──────── Study material ────────
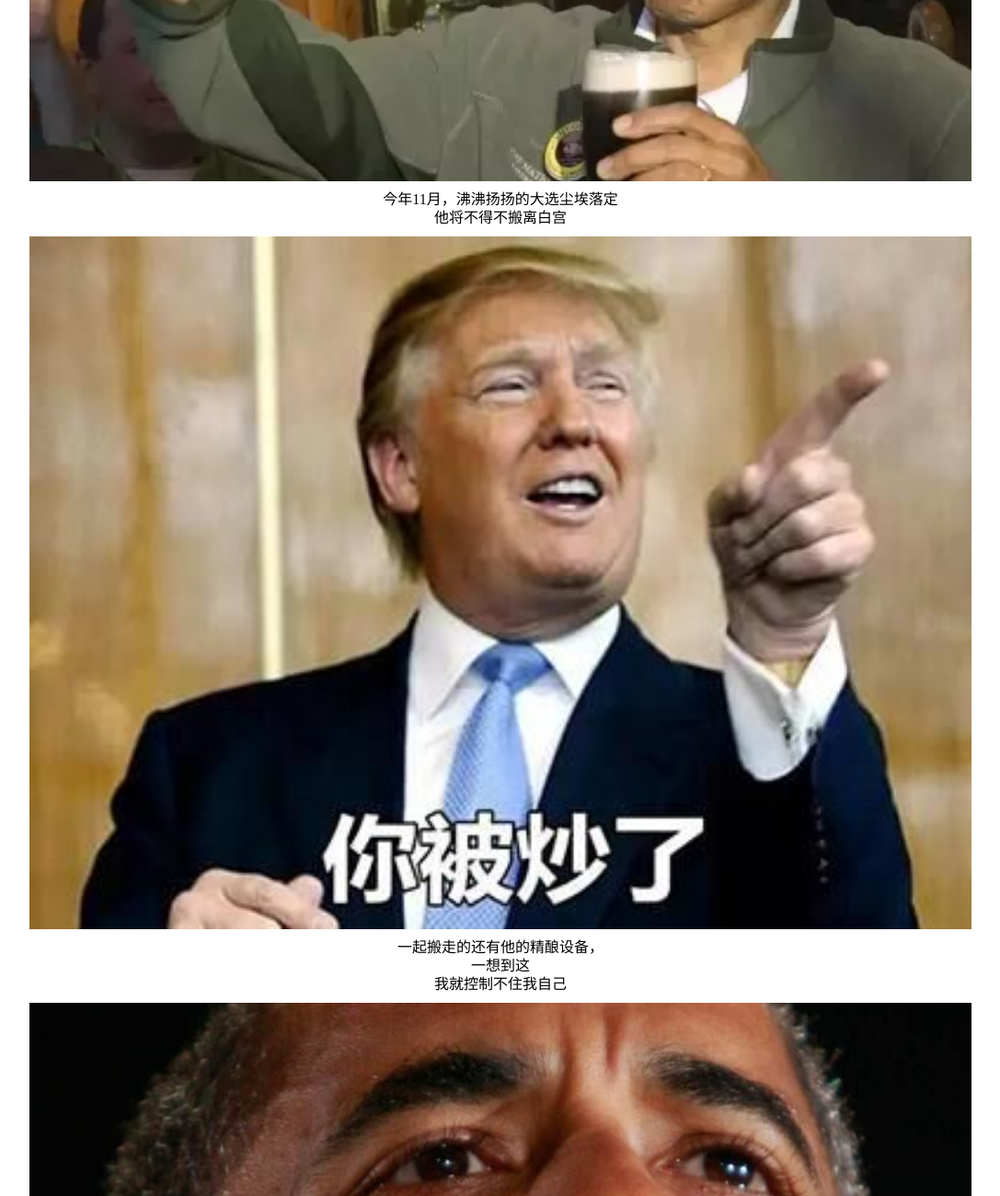
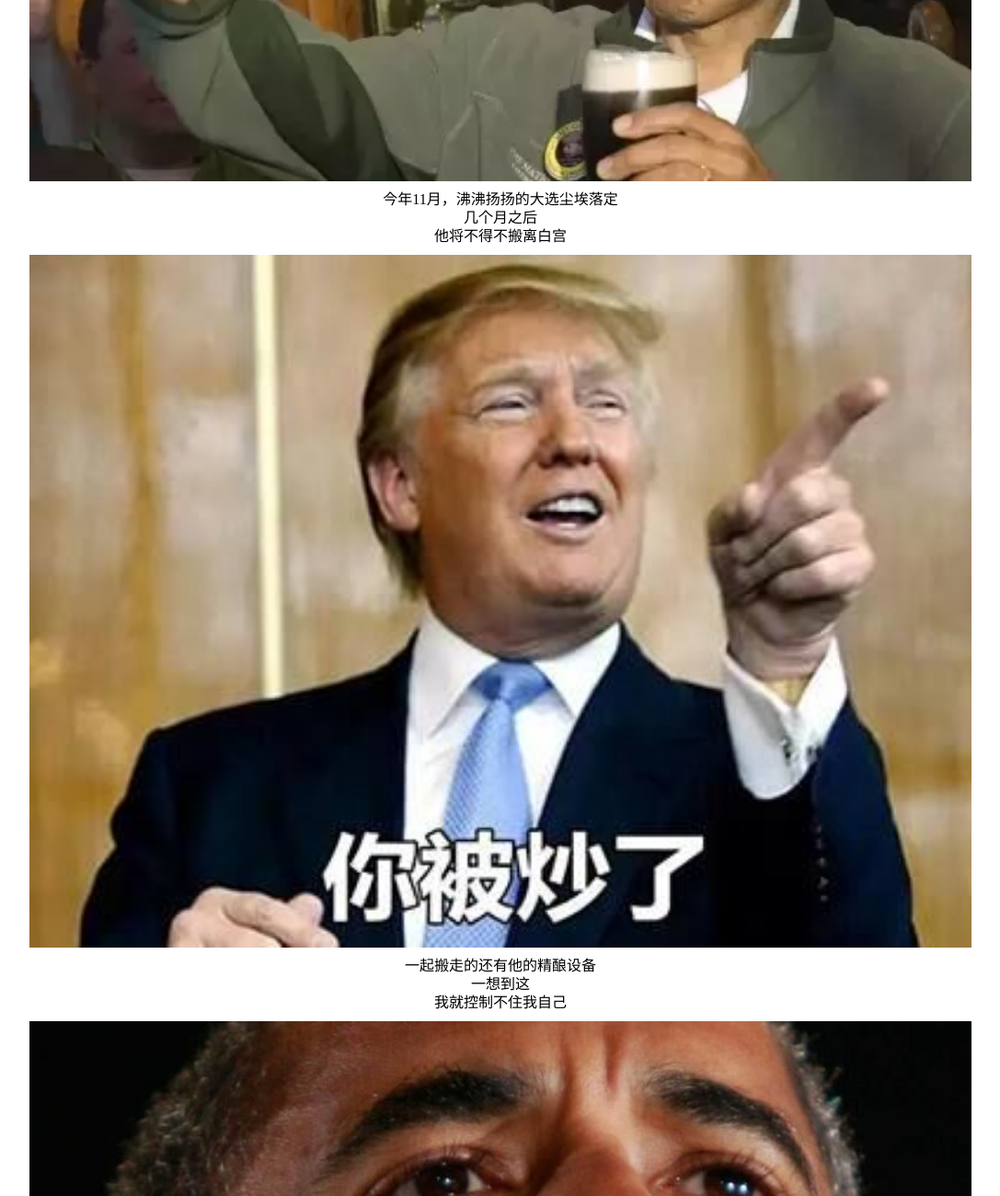
Before and after one commit to Oceaninnerpeace/beer, a plain HTML site: page index.html in a window 1280 px wide. Shown: the part 583-1883 px from the top of the page at 92% size, without its empty margins (96-1183 px from the left). Drawn offline with Linux system fonts and the light colour scheme.

Commit message:
Signed-off-by: lhl <louhanlin@126.com>1

```diff
--- a/index.html
+++ b/index.html
@@ -19,10 +19,10 @@
 			</p>
 			<p><img src="images/1.png"/></p>
 			<p class="neirong">
-				今年11月，沸沸扬扬的大选尘埃落定<br />他将不得不搬离白宫
+				今年11月，沸沸扬扬的大选尘埃落定<br />几个月之后<br />他将不得不搬离白宫
 			</p>
 			<p><img src="images/2.jpg"/></p>
-			<p class="neirong">一起搬走的还有他的精酿设备，<br />一想到这<br />我就控制不住我自己<br /></p>
+			<p class="neirong">一起搬走的还有他的精酿设备<br />一想到这<br />我就控制不住我自己<br /></p>
 			<p><img src="images/3.jpg"></p>
 			<p class="neirong"><br />此时，在地球的另一端</p>
 			<p><img src="images/4.jpg"></p>
```
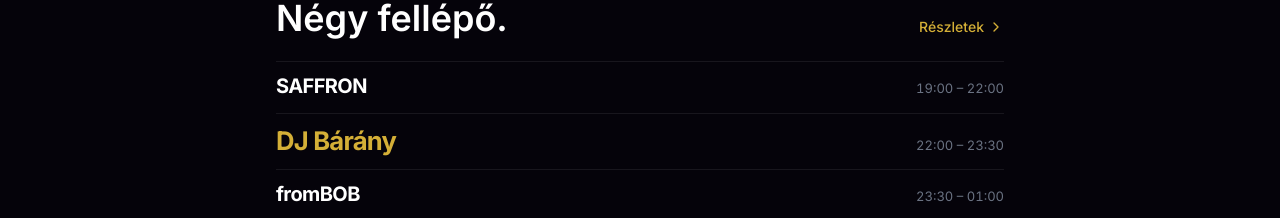
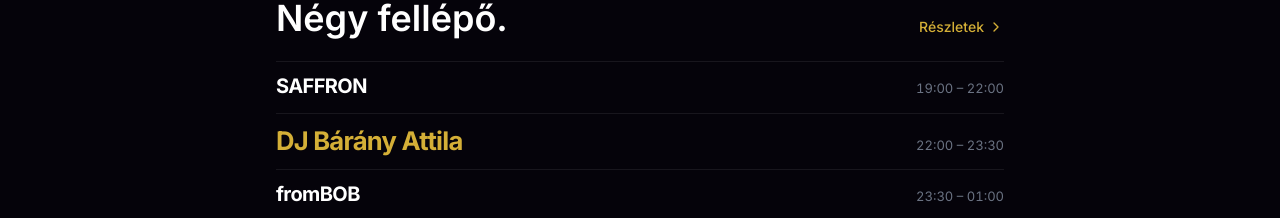
Before and after one commit to TheCinemaker/irottko, a React (Vite) app: page / in a window 1280 px wide. Shown: the part 940-1158 px from the top of the page. Built offline with nearby package versions, Linux system fonts and the light colour scheme; no server answers; the HTML template or start-up script is replaced by a standard one.

Commit message:
Line-up: DJ Bárány Attila (full name)
Co-Authored-By: Claude Opus 5.5 <noreply@anthropic.com>

```diff
--- a/src/data/eventData.js
+++ b/src/data/eventData.js
@@ -13,7 +13,7 @@ export const EVENT_DETAILS = {
 // headliner: true → big gold type.
 export const DJS = [
   { id: "saffron", name: "SAFFRON", time: "19:00 – 22:00" },
-  { id: "dj-barany", name: "DJ Bárány", time: "22:00 – 23:30", headliner: true },
+  { id: "dj-barany", name: "DJ Bárány Attila", time: "22:00 – 23:30", headliner: true },
   { id: "frombob", name: "fromBOB", time: "23:30 – 01:00" },
   { id: "tisztafaxxa", name: "TISZTAFAXXA Classics", time: "01:00-tól" },
 ];
```
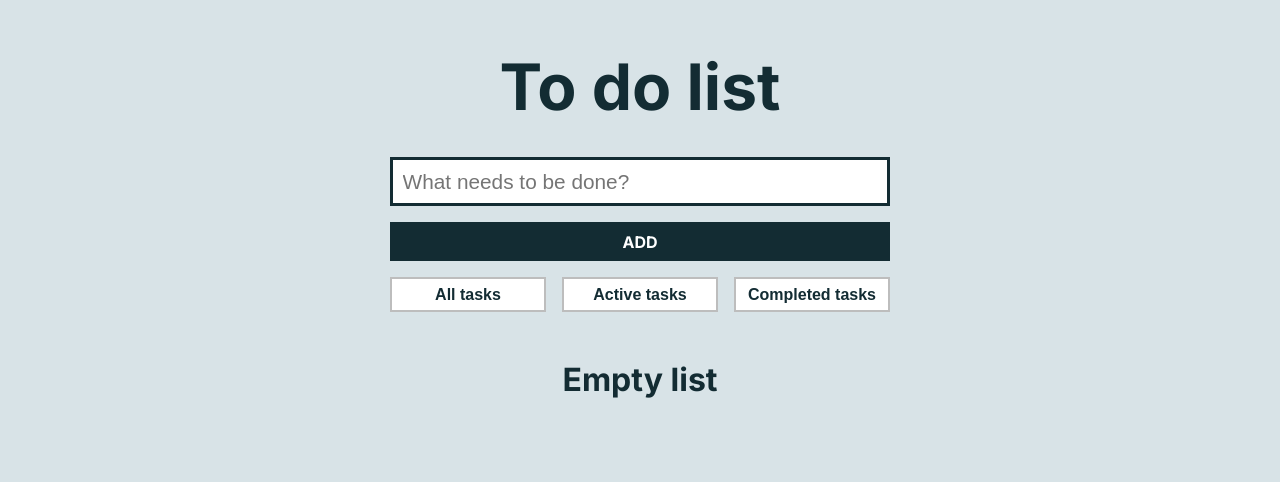
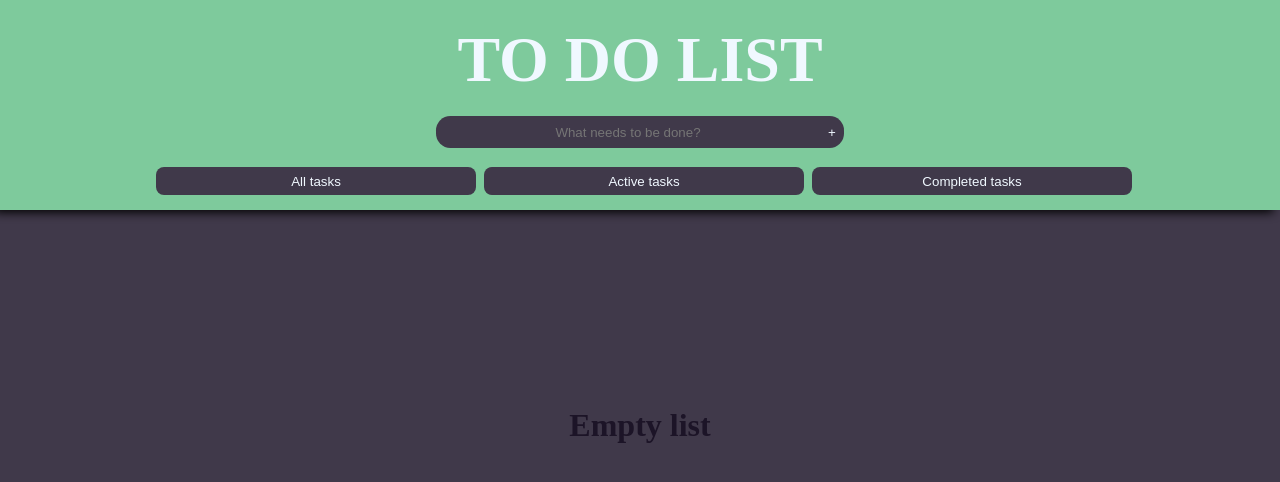
Before and after one commit to Crowexe/To-do-list, a React (Create React App) app: page / in a window 1280 px wide. Shown: the top 482 px of the page. Built offline with nearby package versions, Linux system fonts and the light colour scheme.

Commit message:
Style modified

```diff
--- a/src/App.css
+++ b/src/App.css
@@ -1,4 +1,12 @@
 @import url('https://fonts.googleapis.com/css2?family=Inter:wght@300;400;700&display=swap');
+
+:root {
+    --color-1: #ccffbd;
+    --color-2: #7eca9c;
+    --color-3: #40394a;
+    --color-4: #1c1427;
+    --size-text: 1rem;
+}
 
 * {
     margin: 0;
@@ -6,139 +14,101 @@
     box-sizing: border-box;
 }
 
-:root {
-    --color-light: #d8e3e7;
-    --color-dark: #132c33;
-    --color-first: #51c4d3;
-    --color-second: #126e82;
+body {
+    font-family: 'DM Serif Display', serif;
+    background-color: var(--color-4);
+    display: flex;
+    flex-direction: column;
+    margin: auto;
+    margin-top: 2%;
+  }
+
+#top {
+    position: fixed;
+    display: flex;
+    top: 0;
+    width: 100vw;
+    padding: 15px 20px;
+    align-items: center;
+    justify-content: space-around;
+    flex-direction: row;
+    flex-wrap: wrap;
+    box-shadow: -.4rem .2rem .6rem 0rem #000000;
+    background-color: var(--color-2);
 }
 
-/*#top {
-    background: #333;
-	color: white;
-	height: 80px;
-	width: 100%;
-	left: 0;
-	top: 0;
-	position: fixed;
+#top .title {
+    color: aliceblue;
+    font-size: 4rem;
     display: flex;
-    flex-direction: row;
-}*/
-
-body {
-    background: var(--color-light);
-    color: var(--color-dark);
-    font-family: 'Inter', sans-serif;
+    flex-wrap: wrap;
+    margin: 0.5rem;
 }
 
-main {
-    width: 90%;
-    max-width: 500px;
-    margin: 3rem auto;
+#top .Adder {
+    display: flex;
+    flex-direction: column;
+    align-items: center;
 }
 
-
-
-h1 {
-    font-size: 4rem;
-    margin: 2rem 0;
+#top .barra {
+    background-color: #40394a;
+    width: 30vw;
+    height: 2rem;
+    border: #40394a;
+    border-bottom-left-radius: 0.9rem;
+    border-top-left-radius: 0.9rem;
+    margin-top: 0.7rem;
+    margin-bottom: 0.7rem;
     text-align: center;
+    color: aliceblue;
 }
 
-h3 {
-    font-size: 2rem;
-    text-align: center;
+#top .filtros {
+    background-color: #40394a;
+    color: aliceblue;
+    margin-left: 0.5rem;
+    margin-top: 0.5rem;
+    border: var(--color-3);
+    border-radius: 0.5rem;
+    padding: 0.4rem;
+    width: 25vw;
 }
 
-input[type="text"] {
-    display: block;
-    width: 100%;
-    border: 3px solid var(--color-dark);
-    border-radius: 0;
-    outline: none;
-    font-size: 1.3rem;
-    padding: .6rem .6rem;
+#top .add {
+    border-top-right-radius: 0.9rem;
+    border-bottom-right-radius: 0.9rem;
+    width: 1.5rem;
+    height: 2rem;
+    border: var(--color-3);
+    background-color: var(--color-3);
+    color: aliceblue;
 }
 
-form button {
-    display: block;
+#mid {
+    display: flex;
+    background-color: var(--color-3);
     width: 100%;
-    outline: none;
-    background: var(--color-dark);
-    color: white;
-    text-transform: uppercase;
-    font-weight: bold;
-    margin: 1rem 0;
-    font-size: 1rem;
-    border: none;
-    font-family: 'Inter';
-    padding: .6rem .6rem;
+    height: 100vh;
+    margin-top: auto;
+    padding: 1rem;
+    justify-content: center;
+    align-items: center;
+    flex-wrap: wrap;
+    flex-direction: row;
+    background-color: var(--color-3);
 }
 
-#filters {
-    display: grid;
-    grid-template-columns: repeat(3, 1fr);
-    gap: 1rem;
-    margin-bottom: 3rem;
+#mid .todo {
+    background-color: var(--color-2);
+    padding: 1rem;
+    margin: 1rem;
+    border-radius: 2rem;
+    height: auto;
+    width: 25vw;
 }
 
-#filters button {
-    background: #fff;
-    border: 2px solid rgb(189, 189, 189);
-    color:var(--color-dark);
-    padding: .4rem;
-    font-size: 1rem;
-    outline: none;
-    font-weight: bold;
+#mid .stat {
+    color: #1c1427;
+    font-size: 2rem;
 }
-
-#filters button:focus {
-    border: 2px solid var(--color-dark);
-}
-
-#todo-list {
-    display: grid;
-    grid-template-rows: 1fr;
-    gap: 1rem;
-}
-
-.todo {
-    font-size: 1.3rem;
-    font-weight: bold;
-}
-
-.todo .actions {
-    display: grid;
-    grid-template-columns: 1fr 1fr;
-    gap: 1rem;
-    margin-top: .5rem;
-}
-
-.todo .actions button {
-    background: #fff;
-    border: 2px solid rgb(189, 189, 189);
-    color:var(--color-dark);
-    padding: .4rem;
-    font-size: 1rem;
-    outline: none;
-    font-weight: bold;
-}
-
-.todo .actions button:focus {
-    border: 2px solid var(--color-dark);
-}
-
-.todo .actions button:nth-child(2) {
-    background: var(--color-first);
-    color: white;
-    border: 2px solid var(--color-first);
-}
-
-.todo .actions button:nth-child(2):focus {
-    border-color: var(--color-second);
-}
-
-input[type="checkbox"] {
-    display: inline-block;
-    margin-right: 1rem;
-}
--- a/src/App.jsx
+++ b/src/App.jsx
@@ -54,15 +54,18 @@ const App = () => {
 
     return (
         <main>
-            <header id="top">
-                <h1>To do list</h1>
+            <div id="top">
+                <h1 className="title">TO DO LIST</h1>
+                <div className="Adder">
                 <Formulario todos={todos} setTodos={setTodos} />
                 <section id="filters">
                     {filterkeys.map(filterKey => (
-                        <button key= {filterKey} onClick={() => setFilter(filterKey)}>{filterKey} tasks</button>
+                        <button className="filtros" key= {filterKey} onClick={() => setFilter(filterKey)}>{filterKey} tasks</button>
                     ))}
                 </section>
-            </header>
+                </div>
+            </div>
+            <div id="mid">
             <section id="todo-list">
                 {todos.length > 0 ? todos.filter(FILTER_MAP[filter]).map(({ id, todo, completed }) => (
                     <TodoItem
@@ -75,9 +78,10 @@ const App = () => {
                         editTodo={editTodo}
                     />
                 )) : (
-                    <h3>Empty list</h3>
+                    <h3 className="stat">Empty list</h3>
                 )}
             </section>
+            </div>
         </main>
     )
 }
--- a/src/components/Formulario.jsx
+++ b/src/components/Formulario.jsx
@@ -15,12 +15,13 @@ const Formulario = ({ todos, setTodos }) => {
     return (
         <form onSubmit={handleSubmit}>
             <input
+                className="barra"
                 type="text"
                 placeholder="What needs to be done?"
                 onChange={(e) => setTodo(e.target.value)}
                 value={todo}
             />
-            <button>Add</button>
+            <button className="add">+</button>
         </form>
     )
 }
```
────────
### What is needed:
Set apart and copy each line of the records that holds the word "type".

### Answer to the problem:
 // headliner: true → big gold type.
-input[type="text"] {
-input[type="checkbox"] {
                 type="text"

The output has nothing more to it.